- Friendly & Supportive Conversation
- Plan & Encourage Social Activities
- Encourage Light Exercise
- Encourage Active Thinking
Our compassionate, caring individuals provide companion care to Children, Adults or Seniors with special needs. Some companion care may include household chores, meal preparation, shopping, social interactions and activities. Most Important to us is that we are providing a greater quality of life with qualified, dependable and creative caregivers.
Numerous surveys confirm that a large majority of people age 60 and over desire to live out their years in their own place of residence. In order to do this many people as they age need assistance with performing and completing various tasks. These “activities of daily living” refers to a set of common, everyday tasks, the performance of which is required for personal self-care and independent living. The commonly recognized six activities of daily living are:
- Eating (the ability to put food into the body).
- Bathing (the ability to adequately wash oneself in a bathtub or shower, including the ability to into and out of a bathtub or shower).
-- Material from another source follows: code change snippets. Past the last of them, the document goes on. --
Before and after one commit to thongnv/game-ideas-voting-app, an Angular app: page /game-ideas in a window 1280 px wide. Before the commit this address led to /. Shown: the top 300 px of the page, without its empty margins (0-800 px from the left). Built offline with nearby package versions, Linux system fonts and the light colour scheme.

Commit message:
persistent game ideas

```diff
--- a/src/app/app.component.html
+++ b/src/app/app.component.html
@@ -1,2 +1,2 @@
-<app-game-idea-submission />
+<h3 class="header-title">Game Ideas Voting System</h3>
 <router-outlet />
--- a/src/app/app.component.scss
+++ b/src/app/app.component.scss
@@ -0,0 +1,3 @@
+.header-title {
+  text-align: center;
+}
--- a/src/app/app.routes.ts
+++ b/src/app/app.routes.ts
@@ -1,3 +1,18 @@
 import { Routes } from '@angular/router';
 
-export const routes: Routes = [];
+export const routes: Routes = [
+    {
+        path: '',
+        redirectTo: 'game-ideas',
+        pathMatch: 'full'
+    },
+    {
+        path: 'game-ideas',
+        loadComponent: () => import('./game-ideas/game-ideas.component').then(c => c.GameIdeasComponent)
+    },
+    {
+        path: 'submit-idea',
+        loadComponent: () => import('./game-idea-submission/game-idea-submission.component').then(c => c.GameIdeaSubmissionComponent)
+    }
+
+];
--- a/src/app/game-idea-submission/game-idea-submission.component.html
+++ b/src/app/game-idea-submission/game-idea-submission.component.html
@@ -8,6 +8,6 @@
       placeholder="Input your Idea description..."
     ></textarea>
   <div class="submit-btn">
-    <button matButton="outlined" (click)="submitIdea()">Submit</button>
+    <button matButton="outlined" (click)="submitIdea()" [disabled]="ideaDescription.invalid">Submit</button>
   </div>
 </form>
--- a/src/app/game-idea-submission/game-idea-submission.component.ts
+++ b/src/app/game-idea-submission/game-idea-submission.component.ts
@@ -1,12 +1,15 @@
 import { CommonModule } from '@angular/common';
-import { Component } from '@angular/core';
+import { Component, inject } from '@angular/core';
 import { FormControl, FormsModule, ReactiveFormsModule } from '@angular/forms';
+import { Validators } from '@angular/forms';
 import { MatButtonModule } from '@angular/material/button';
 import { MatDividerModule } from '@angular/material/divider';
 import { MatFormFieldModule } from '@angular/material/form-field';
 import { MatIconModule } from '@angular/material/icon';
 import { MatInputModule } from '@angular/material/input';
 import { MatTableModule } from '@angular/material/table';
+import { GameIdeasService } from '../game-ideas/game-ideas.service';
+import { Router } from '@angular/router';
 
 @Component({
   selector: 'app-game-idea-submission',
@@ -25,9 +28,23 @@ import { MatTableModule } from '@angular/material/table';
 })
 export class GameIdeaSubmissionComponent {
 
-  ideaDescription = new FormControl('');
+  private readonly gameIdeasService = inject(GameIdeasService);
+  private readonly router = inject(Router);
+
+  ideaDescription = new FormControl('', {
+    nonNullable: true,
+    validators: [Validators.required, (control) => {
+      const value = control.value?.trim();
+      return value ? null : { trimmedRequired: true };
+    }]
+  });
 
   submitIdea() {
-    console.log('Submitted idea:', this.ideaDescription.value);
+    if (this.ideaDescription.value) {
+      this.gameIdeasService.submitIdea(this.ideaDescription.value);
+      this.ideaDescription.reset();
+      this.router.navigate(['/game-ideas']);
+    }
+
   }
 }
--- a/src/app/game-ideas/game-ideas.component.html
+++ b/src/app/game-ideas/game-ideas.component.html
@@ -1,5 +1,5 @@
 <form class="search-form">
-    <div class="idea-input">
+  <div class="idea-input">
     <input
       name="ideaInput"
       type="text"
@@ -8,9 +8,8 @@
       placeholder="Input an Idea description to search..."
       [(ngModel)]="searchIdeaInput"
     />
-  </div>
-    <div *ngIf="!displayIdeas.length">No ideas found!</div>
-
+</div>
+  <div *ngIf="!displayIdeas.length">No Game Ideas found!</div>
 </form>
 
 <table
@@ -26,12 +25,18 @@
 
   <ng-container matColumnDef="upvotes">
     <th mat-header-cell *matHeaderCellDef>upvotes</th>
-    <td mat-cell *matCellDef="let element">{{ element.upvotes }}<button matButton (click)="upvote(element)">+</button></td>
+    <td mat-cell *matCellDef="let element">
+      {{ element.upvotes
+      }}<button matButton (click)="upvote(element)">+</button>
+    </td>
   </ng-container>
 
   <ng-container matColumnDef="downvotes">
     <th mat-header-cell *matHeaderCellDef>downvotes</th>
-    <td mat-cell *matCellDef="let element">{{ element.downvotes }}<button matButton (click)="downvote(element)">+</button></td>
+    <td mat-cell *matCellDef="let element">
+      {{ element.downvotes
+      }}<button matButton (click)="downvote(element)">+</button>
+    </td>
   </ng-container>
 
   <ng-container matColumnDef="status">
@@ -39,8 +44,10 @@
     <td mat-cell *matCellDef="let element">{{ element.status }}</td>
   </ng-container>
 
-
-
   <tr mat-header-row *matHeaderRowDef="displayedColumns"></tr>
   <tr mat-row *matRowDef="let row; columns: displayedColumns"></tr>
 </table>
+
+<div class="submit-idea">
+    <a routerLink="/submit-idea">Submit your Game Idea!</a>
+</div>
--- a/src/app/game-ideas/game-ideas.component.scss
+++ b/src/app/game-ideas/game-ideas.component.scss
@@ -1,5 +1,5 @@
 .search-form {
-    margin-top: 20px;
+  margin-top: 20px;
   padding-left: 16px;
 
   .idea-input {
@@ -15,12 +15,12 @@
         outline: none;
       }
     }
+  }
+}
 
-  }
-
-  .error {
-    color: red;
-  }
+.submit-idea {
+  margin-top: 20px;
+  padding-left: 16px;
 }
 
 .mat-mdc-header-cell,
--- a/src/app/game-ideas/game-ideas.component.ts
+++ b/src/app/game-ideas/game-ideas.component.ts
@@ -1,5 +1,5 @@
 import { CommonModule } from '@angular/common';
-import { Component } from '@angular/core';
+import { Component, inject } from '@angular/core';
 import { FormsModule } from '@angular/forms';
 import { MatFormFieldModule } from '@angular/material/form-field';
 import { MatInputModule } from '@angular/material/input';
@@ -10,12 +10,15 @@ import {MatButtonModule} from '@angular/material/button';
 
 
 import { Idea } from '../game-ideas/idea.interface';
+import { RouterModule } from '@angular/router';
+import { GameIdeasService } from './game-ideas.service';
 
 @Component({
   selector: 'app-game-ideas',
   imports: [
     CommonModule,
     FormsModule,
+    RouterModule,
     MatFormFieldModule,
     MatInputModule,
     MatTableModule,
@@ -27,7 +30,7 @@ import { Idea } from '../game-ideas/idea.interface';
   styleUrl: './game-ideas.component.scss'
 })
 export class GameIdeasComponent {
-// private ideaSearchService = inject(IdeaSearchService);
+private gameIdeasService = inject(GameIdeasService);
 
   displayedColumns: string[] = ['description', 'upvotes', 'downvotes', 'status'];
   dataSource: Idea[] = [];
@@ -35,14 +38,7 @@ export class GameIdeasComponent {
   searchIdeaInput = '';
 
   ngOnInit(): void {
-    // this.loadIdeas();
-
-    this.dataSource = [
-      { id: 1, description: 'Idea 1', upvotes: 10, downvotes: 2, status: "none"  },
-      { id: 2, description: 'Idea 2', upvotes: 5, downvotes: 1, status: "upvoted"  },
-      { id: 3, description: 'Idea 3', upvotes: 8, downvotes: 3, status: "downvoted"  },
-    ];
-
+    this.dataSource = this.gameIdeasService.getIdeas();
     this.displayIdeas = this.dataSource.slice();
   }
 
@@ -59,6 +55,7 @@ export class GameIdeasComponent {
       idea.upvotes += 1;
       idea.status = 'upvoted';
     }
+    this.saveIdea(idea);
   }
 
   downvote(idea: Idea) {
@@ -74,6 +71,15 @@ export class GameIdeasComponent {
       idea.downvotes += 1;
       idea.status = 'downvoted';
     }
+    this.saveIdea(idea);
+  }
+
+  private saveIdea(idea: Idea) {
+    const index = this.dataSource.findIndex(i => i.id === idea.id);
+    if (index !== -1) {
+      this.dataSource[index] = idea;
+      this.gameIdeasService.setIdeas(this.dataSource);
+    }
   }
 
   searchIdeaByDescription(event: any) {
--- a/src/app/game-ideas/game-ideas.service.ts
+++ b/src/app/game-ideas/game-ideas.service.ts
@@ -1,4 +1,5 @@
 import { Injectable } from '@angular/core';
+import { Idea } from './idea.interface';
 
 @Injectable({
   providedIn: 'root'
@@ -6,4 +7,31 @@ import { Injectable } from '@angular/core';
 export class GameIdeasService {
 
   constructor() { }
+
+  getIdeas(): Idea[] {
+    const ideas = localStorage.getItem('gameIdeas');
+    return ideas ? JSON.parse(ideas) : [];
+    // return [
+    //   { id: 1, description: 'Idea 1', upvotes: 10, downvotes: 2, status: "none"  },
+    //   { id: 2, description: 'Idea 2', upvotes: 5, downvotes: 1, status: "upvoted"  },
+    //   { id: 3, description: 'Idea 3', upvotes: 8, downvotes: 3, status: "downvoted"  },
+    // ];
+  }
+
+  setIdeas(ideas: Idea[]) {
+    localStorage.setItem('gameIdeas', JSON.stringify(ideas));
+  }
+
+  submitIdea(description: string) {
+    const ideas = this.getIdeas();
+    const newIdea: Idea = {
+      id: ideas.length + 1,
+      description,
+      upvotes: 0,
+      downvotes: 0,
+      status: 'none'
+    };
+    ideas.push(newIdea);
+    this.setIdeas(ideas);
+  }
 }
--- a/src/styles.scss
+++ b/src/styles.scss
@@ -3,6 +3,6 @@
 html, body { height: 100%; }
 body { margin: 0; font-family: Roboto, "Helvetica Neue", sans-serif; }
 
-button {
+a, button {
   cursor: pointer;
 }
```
- Dressing (the ability to put on and take off clothing, including jewelry and accessories).
- Toileting (being able to get to and from the toilet, to get on and off the toilet, and to perform associated personal hygiene after using the toilet).
- Transferring (the ability to move in and out of chairs, beds, wheelchairs, etc.).
- Maintaining continence (the ability to control one’s bowel and bladder functions and perform associated personal hygiene).
In addition to the standard list of activities of daily living, individuals may also need assistance with other types of activities that most people periodically need to perform. Examples of these activities include the following:
- Cleaning the home.
- Doing laundry.
- Driving to run errands and handle personal business affairs.
- Cooking meals.
- Managing multiple medications on a daily basis.
- Shopping for food, clothing and other basic necessities.
- Performing lawn and garden maintenance.
Did you know that recent research reveals there’s a surprisingly strong link between social needs and health—even longevity? In one survey, four out of five physicians (85 percent) report that unmet social needs directly lead to worse health. The doctors say a patient’s social needs are just as important to address as their medical conditions. If these physicians could write prescriptions to cover their patients’ social needs, these scripts would account for 1 out of every 7 prescriptions they’d write.
Of course, your aging parent’s physician cannot write a prescription to cure their isolation and loneliness. Overcoming these emotional challenges can be difficult for seniors, especially if they live alone. As seniors age, they often lose touch with others due to special circumstances that limit their ability to travel, drive a car or otherwise stay connected to family and friends.
But there is an answer. For many seniors, home care fills the social gap created by growing older. Senior home companions monitor and protect a senior’s safety, health and wellness, handle everyday household tasks—and provide much-needed social interaction. Elderly companions meet an aging parent’s social needs by providing supportive conversation, helping to plan social outings and providing a little friendly encouragement to do light exercise and stay mentally active.
Hospital Companionship Services
Hospital stays, even if for just one night, can be unnerving and stressful for many people. Having someone looking after your best interests just might make that hospital stay less stressful. A Affinity professional caregiver can be scheduled to stay in your hospital room with you for part of or the entire duration of your hospital stay. And if needed, your Affinity caregiver can go home with you to assist with your recovery.